The Bunurong Land Council, which is based in the suburbs of Melbourne, was established in 2002 to manage the native title and cultural interests of the Bunurong people. The corporation plays an important role in providing cultural heritage clearances to third parties undertaking developments on Bunurong land in Melbourne.
In January 2014 the Registrar placed the Bunurong Land Council under special administration after conducting a routine examination of the corporation’s books and records. The examination revealed a large number of serious concerns, particularly in relation to the corporation’s finances and record keeping.
During the special administration an investigation was commenced by the Registrar.
It will be alleged that Ms Sonia Murray, a former director, controlled every aspect of the Bunurong Land Council and ran it for her own personal benefit. Ms Murray issued invoices for work undertaken by cultural heritage officers of the corporation in her own name or that of her private business, Hawkseye Heritage.
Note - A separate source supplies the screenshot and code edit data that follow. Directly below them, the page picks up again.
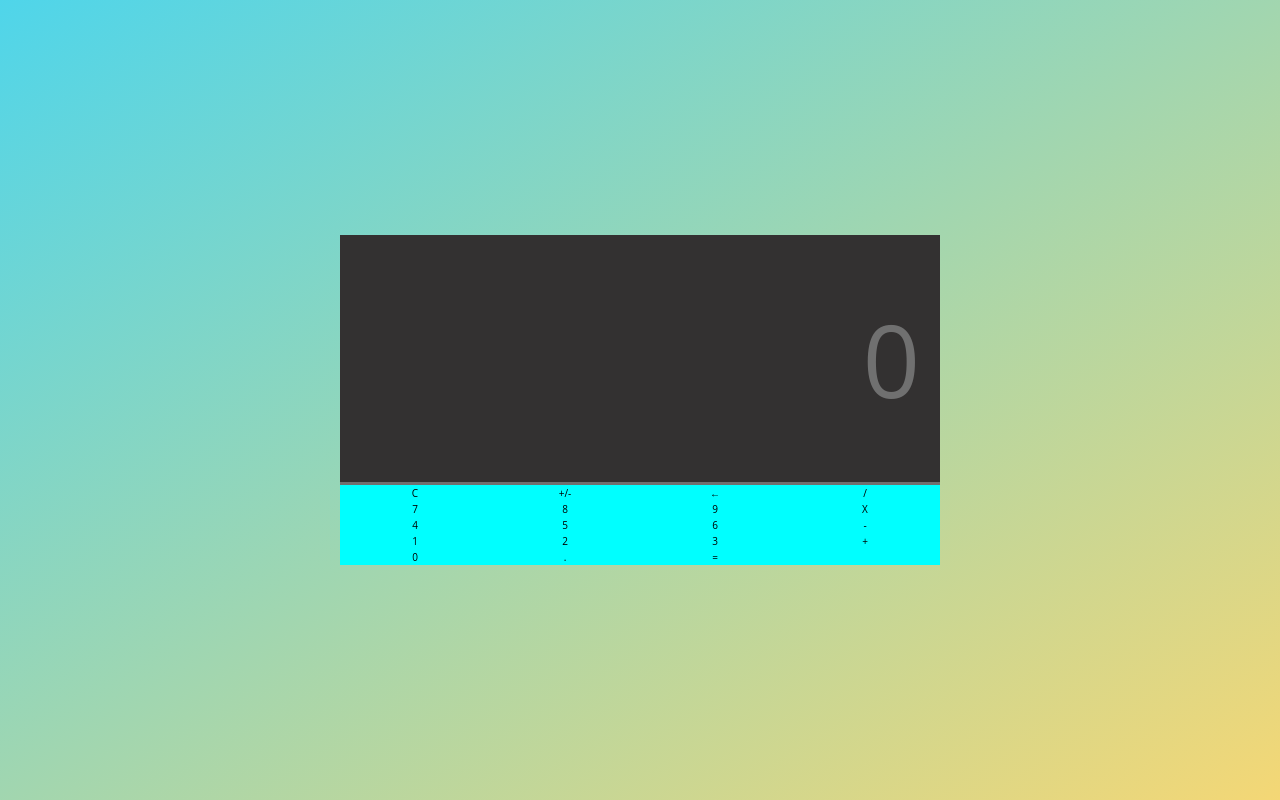
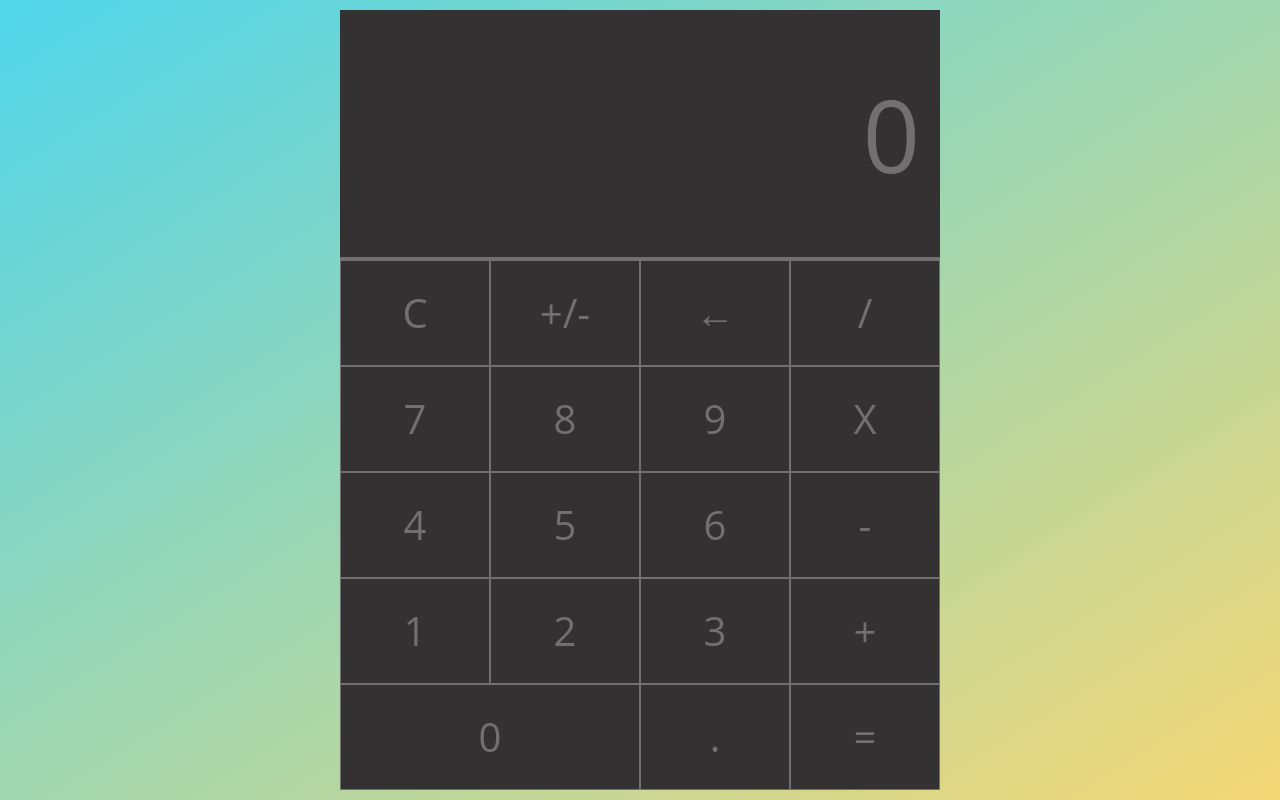
Before and after one commit to drood87/calculator, a React (Create React App) app: page / in a window 1280 px wide. Built offline with nearby package versions, Linux system fonts and the light colour scheme.

Commit message:
numpad styles

```diff
--- a/src/calculator.scss
+++ b/src/calculator.scss
@@ -3,7 +3,7 @@
 	background-color: #333131;
 
 	&__numpad {
-		background-color: aqua;
+		background-color: #333131;
 	}
 }
 
--- a/src/components/NumPad/Numpad.js
+++ b/src/components/NumPad/Numpad.js
@@ -21,7 +21,7 @@ class Numpad extends React.Component {
         <li className="numpad__button">2</li>
         <li className="numpad__button">3</li>
         <li className="numpad__button">+</li>
-        <li className="numpad__button">0</li>
+        <li className="numpad__button numpad__button--button0">0</li>
         <li className="numpad__button">.</li>
         <li className="numpad__button">=</li>
       </div>
--- a/src/components/NumPad/numpad.scss
+++ b/src/components/NumPad/numpad.scss
@@ -1,8 +1,17 @@
 .numpad {
 	display: grid;
-	grid-template-columns: 1fr 1fr 1fr 1fr;
+	grid-template-columns: repeat(4, 1fr);
 
 	&__button {
 		text-align: center;
+		font-size: 4rem;
+		color: var(--color-gray-light);
+		padding: 2rem;
+		border: 1px solid var(--color-gray-light);
+		cursor: pointer;
+
+		&--button0 {
+			grid-column: 1 / 3;
+		}
 	}
 }
```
Payments received were made to her own bank account. It will also be alleged that Ms Murray charged the Bunurong Land Council a fee for her services that had not been approved by the other directors or the members.
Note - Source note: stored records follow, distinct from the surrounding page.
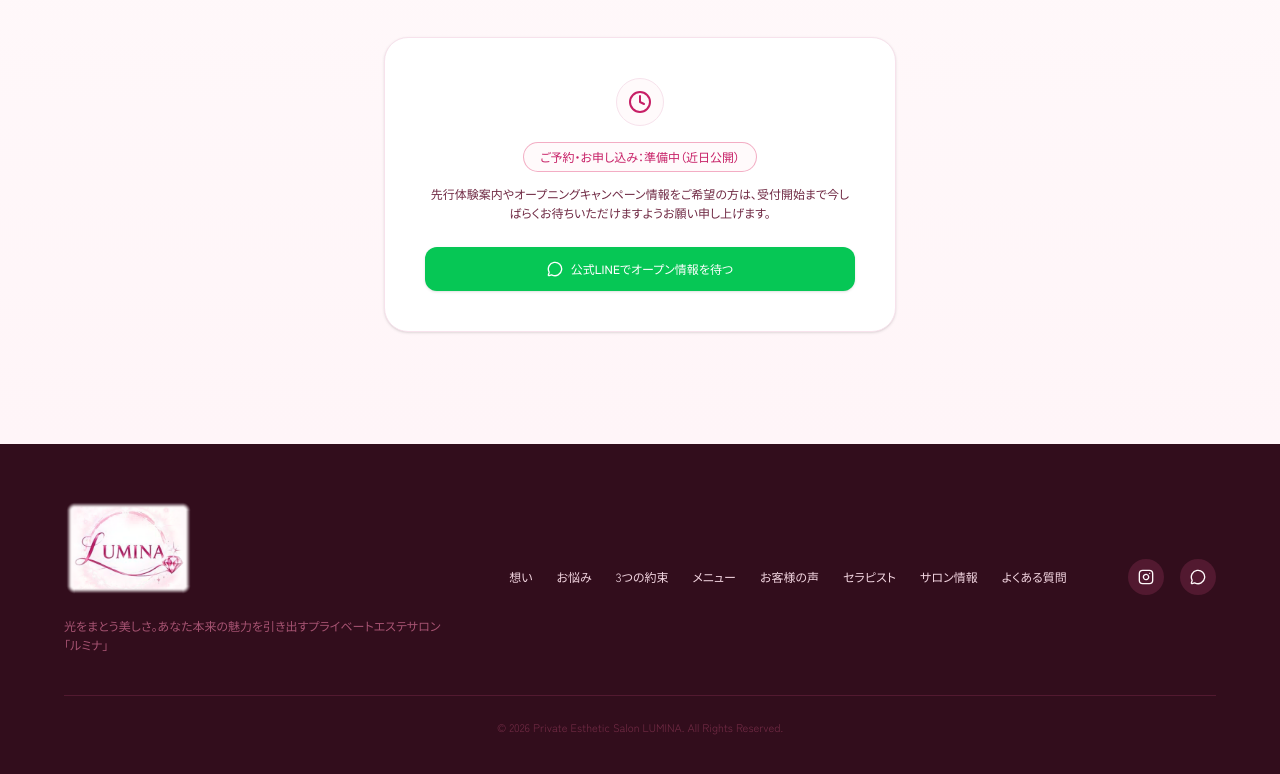
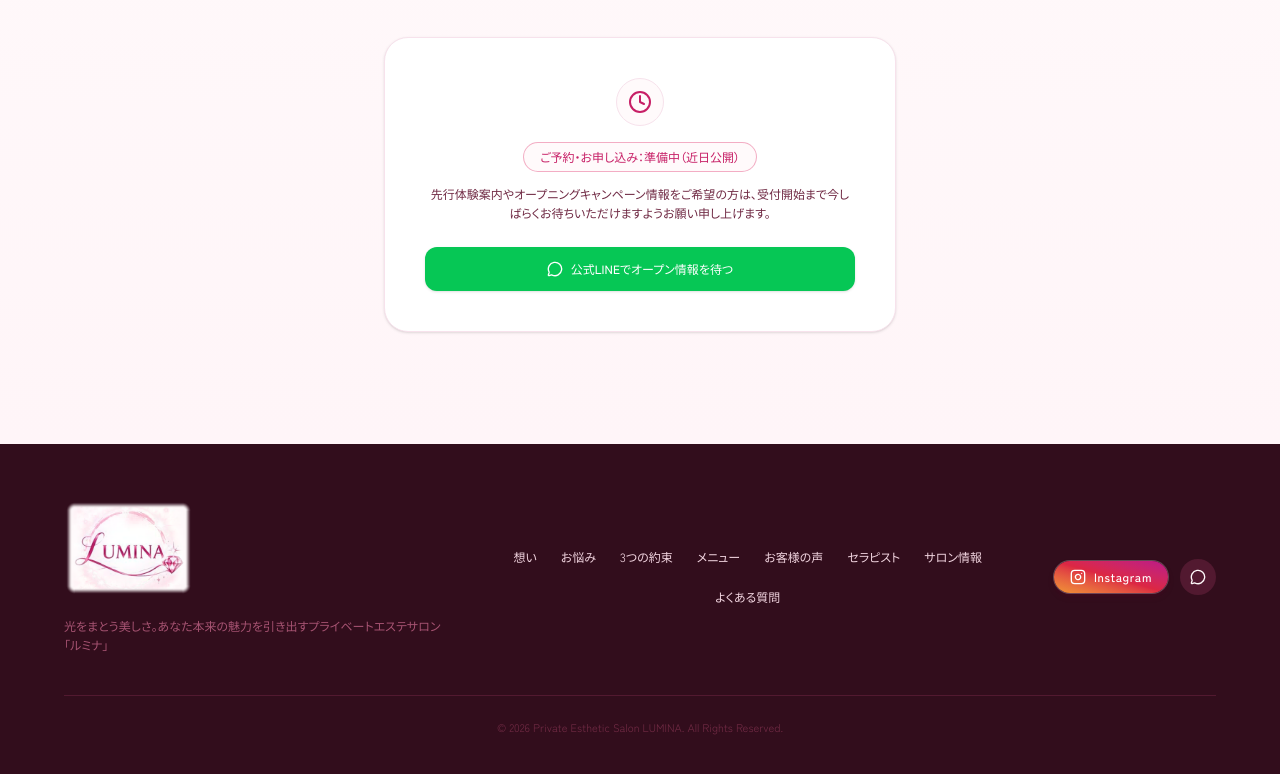
Before and after one commit to csdkotsuka/lumina-life, a website built with Vite: page index.html in a window 1280 px wide. Shown: the part 9997-10771 px from the top of the page. Built offline with nearby package versions, Linux system fonts and the light colour scheme; a web font is replaced by a local one.

Commit message:
Update footer Instagram link to @lumina0423 and enhance icon styling

```diff
--- a/index.html
+++ b/index.html
@@ -1078,15 +1078,16 @@
         <a href="#faq" class="hover:text-white transition-colors">よくある質問</a>
       </div>
 
-      <div class="flex items-center gap-4 text-[#FFFAFB]">
-        <a href="https://instagram.com" target="_blank" rel="noopener noreferrer" class="p-2.5 rounded-full bg-[#521930] hover:bg-[#C71F66] transition-colors" aria-label="Instagram">
-          <svg class="w-4 h-4 fill-none stroke-current stroke-2" viewBox="0 0 24 24" stroke-linecap="round" stroke-linejoin="round">
+      <div class="flex items-center gap-3 text-[#FFFAFB]">
+        <a href="https://www.instagram.com/lumina0423?psln=MW8ybXkwN2JkdG1rcQ==" target="_blank" rel="noopener noreferrer" class="group relative inline-flex items-center gap-2 px-4 py-2 rounded-full bg-gradient-to-tr from-[#f09433] via-[#dc2743] to-[#bc1888] text-white shadow-md shadow-pink-950/40 hover:shadow-lg hover:shadow-pink-600/40 hover:scale-105 active:scale-95 transition-all duration-300 ring-1 ring-white/25 hover:ring-white/60" aria-label="LUMINA公式Instagram（@lumina0423）">
+          <svg class="w-4 h-4 fill-none stroke-current stroke-2 group-hover:scale-110 transition-transform duration-300" viewBox="0 0 24 24" stroke-linecap="round" stroke-linejoin="round">
             <rect width="20" height="20" x="2" y="2" rx="5" ry="5"></rect>
             <path d="M16 11.37A4 4 0 1 1 12.63 8 4 4 0 0 1 16 11.37z"></path>
             <line x1="17.5" x2="17.51" y1="6.5" y2="6.5"></line>
           </svg>
+          <span class="font-sans-jp font-medium text-xs tracking-wider">Instagram</span>
         </a>
-        <a href="https://line.me" target="_blank" rel="noopener noreferrer" class="p-2.5 rounded-full bg-[#521930] hover:bg-[#06C755] transition-colors" aria-label="LINE">
+        <a href="https://line.me" target="_blank" rel="noopener noreferrer" class="p-2.5 rounded-full bg-[#521930] hover:bg-[#06C755] text-[#FFFAFB] transition-colors" aria-label="LINE">
           <i data-lucide="message-circle" class="w-4 h-4"></i>
         </a>
       </div>
```
Also changed, not shown: dist/assets/index-C4emOHxt.css (deleted), dist/assets/index-DmsvCytc.css (added), dist/assets/index-pjEbPiUn.js (renamed from dist/assets/index-DKRJZ__x.js), dist/index.html.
The evidence the Registrar will put to the court will show that the Bunurong Land Council did not hold an annual general meeting for 10 years, had held just one directors’ meeting in five years, did not pay its tax and failed to keep adequate books and records.
The Registrar is seeking declarations from the Federal Court that Ms Murray and three other former directors, Mervyn Brown, Leonie Dickson and Verna Nichols, failed to exercise due care and diligence and failed to take reasonable steps to ensure the corporation kept proper books and records, contrary to subsections 265-1(1) and 363-1(1) of the CATSI Act. A declaration is also being sought that Ms Murray breached subsection 265-10(1) by improperly using her position to gain an advantage for herself and causing detriment to the corporation.
Further, the Federal Court is being asked to make orders against Ms Sonia Murray and the other three former directors disqualifying them from managing Aboriginal and Torres Islander corporations and requiring them to pay a fine to the Commonwealth and compensation to the Bunurong Land Council.
The Federal Court proceedings against the former directors of the Bunurong Land Council form part of the Registrar’s continuing drive to maintain high standards of corporate governance within Aboriginal and Torres Strait Islander corporations.
‘Directors must take an active role in ensuring their corporation is run well and for the benefit of all members,’ said Mr Beven. ‘If they are unable or unwilling to take on this important role they should not be directors.’
The matter has been set down for a four day trial before Justice Gordon commencing on 10 March 2015.
For more information about disqualifications see the Registrar’s fact sheet: Disqualifications from managing corporations under the CATSI Act at www.oric.gov.au.
For more information about the special administration of Bunurong Land Council (Aboriginal Corporation) see ORICMR1314-24: Victorian land council under special administration and ORICMR1415-02: Strong message sent at the end of Bunurong administration also available at www.oric.gov.au.
(02) 6146 4743
30 September 2014